Popular books such as Hunger Games, My Sisters Keeper, and Kite Runner are featured in the librarian display case which is wrapped in red caution tape that reads Danger Do Not Enter. These books have been challenged or banned from libraries at some point in time. This week, East’s library joins thousands of other public libraries and book stores all over the country, to participate in Book Banning Week. This annual event is where people read banned books to celebrate their freedom and the First Amendment. Book displays, book talks, and other special events educate others about the harms of censorship. Kathy Knop, the East librarian, participates in Book Banning Week every year.
“It is important to let people know that we should have the right to read what we want and not have others tell us what is right and wrong,” Knop said.
Book Banning Week was started in 1982, in reaction to an increase in the number of books challenged. According to the American Librarian Association, ALA, over 11,000 books have been challenged since 1982 and more than a book a day faces removal from public access in school and public libraries due to challenges.

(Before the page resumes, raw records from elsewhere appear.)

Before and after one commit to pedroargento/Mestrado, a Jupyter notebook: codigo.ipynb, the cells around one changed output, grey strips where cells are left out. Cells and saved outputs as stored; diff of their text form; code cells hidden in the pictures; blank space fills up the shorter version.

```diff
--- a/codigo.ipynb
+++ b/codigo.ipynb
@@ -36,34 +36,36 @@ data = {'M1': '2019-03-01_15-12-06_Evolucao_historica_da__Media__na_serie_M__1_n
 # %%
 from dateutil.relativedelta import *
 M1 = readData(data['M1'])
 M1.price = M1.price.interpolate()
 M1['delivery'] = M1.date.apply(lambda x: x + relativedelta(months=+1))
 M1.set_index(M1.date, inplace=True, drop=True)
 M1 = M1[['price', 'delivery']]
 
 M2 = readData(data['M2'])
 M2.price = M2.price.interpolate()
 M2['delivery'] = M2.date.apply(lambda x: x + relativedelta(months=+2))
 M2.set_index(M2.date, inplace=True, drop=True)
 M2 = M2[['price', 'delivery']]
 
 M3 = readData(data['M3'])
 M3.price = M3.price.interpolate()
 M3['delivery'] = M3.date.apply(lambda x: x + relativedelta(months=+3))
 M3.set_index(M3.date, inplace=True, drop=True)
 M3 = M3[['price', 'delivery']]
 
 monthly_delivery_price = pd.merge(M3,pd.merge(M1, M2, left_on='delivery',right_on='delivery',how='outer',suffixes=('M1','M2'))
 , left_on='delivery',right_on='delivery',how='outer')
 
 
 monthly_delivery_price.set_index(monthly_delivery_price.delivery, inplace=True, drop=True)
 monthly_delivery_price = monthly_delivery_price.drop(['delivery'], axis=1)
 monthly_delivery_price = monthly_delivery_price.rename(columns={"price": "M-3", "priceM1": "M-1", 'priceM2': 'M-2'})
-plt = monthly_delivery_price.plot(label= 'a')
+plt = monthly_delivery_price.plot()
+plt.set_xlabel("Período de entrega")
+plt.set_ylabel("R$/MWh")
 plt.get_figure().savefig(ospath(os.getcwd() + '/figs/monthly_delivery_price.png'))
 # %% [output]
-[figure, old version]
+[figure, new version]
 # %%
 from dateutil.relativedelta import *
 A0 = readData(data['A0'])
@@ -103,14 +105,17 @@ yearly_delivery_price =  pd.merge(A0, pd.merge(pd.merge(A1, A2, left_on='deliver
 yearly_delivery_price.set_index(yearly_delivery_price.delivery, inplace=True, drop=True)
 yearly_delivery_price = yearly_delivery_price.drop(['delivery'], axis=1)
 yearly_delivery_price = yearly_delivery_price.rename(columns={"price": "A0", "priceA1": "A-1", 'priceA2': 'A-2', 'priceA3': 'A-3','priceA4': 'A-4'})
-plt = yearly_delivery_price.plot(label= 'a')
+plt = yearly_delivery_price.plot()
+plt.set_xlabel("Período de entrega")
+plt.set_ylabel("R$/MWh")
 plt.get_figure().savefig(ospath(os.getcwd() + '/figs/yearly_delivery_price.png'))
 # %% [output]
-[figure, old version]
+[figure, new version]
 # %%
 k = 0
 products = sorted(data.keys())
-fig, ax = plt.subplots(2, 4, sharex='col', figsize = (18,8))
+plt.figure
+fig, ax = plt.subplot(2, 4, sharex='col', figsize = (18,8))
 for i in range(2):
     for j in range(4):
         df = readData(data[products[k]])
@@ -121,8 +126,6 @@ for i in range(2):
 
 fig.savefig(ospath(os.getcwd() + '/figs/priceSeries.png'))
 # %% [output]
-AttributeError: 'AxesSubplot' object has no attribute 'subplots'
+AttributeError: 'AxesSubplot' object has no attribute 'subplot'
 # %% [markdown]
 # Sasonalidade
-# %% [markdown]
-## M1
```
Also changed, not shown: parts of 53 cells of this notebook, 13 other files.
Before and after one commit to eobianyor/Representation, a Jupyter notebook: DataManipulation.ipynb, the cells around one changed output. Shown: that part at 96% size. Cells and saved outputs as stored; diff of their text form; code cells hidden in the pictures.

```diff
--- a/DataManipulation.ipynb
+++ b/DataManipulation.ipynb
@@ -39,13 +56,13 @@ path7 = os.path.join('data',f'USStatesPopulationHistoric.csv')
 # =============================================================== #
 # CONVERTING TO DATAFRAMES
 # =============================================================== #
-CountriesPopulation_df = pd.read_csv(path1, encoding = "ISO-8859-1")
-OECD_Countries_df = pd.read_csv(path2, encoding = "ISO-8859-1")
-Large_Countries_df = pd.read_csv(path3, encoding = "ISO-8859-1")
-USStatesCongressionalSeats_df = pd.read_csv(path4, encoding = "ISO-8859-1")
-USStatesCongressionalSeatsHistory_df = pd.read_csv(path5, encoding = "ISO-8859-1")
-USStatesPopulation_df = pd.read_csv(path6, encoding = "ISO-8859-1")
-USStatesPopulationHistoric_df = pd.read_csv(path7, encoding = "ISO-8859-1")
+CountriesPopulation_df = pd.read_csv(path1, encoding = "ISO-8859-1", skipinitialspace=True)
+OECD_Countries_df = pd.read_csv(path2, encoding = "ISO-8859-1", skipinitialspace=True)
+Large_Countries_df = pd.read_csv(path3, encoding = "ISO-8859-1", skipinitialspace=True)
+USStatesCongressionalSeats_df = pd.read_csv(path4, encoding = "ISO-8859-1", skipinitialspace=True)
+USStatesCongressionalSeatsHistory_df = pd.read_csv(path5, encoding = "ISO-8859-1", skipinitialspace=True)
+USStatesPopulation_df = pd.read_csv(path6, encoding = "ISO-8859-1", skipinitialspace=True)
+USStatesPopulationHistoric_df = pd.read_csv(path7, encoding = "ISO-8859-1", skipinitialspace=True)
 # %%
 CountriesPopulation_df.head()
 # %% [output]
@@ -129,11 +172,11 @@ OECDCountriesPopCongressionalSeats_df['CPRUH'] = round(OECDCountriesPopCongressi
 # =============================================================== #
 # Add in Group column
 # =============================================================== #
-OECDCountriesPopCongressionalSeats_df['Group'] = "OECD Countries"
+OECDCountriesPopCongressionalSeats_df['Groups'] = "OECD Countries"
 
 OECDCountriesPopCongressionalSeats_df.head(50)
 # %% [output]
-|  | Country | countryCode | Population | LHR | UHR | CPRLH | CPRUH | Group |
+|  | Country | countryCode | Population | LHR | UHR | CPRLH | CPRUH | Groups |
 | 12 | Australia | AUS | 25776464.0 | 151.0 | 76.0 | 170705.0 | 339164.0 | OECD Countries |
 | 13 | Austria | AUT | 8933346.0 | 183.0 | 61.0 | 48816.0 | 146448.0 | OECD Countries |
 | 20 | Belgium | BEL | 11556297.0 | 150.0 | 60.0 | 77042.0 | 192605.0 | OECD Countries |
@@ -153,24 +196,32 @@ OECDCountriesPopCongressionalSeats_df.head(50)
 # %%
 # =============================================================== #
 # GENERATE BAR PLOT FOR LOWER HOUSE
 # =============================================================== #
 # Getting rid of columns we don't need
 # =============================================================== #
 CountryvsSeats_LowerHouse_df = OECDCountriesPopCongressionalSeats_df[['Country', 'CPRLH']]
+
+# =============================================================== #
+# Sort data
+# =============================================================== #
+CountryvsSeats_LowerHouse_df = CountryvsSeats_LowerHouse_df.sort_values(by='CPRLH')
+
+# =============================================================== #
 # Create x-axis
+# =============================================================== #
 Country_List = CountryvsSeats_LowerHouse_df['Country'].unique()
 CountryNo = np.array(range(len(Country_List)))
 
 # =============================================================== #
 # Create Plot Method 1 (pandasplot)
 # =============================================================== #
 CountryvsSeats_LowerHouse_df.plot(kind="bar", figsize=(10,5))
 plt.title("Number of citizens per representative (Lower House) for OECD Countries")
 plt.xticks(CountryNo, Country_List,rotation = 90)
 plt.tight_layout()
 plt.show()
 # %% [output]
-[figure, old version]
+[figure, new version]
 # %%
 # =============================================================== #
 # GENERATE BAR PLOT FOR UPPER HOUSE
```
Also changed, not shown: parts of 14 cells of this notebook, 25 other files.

Challenges are formal written complaints attempting to remove or restrict material in a book that they deem as inappropriate. Throughout history, all types of people and groups have tried to ban books and continue to because they conflict with their beliefs. Many of them challenge books with the intention that they are protecting others from difficult ideas and information. In order to prevent a book from being banned parents, teachers, students, and other members in society advocate for a book or a collection to be kept in libraries.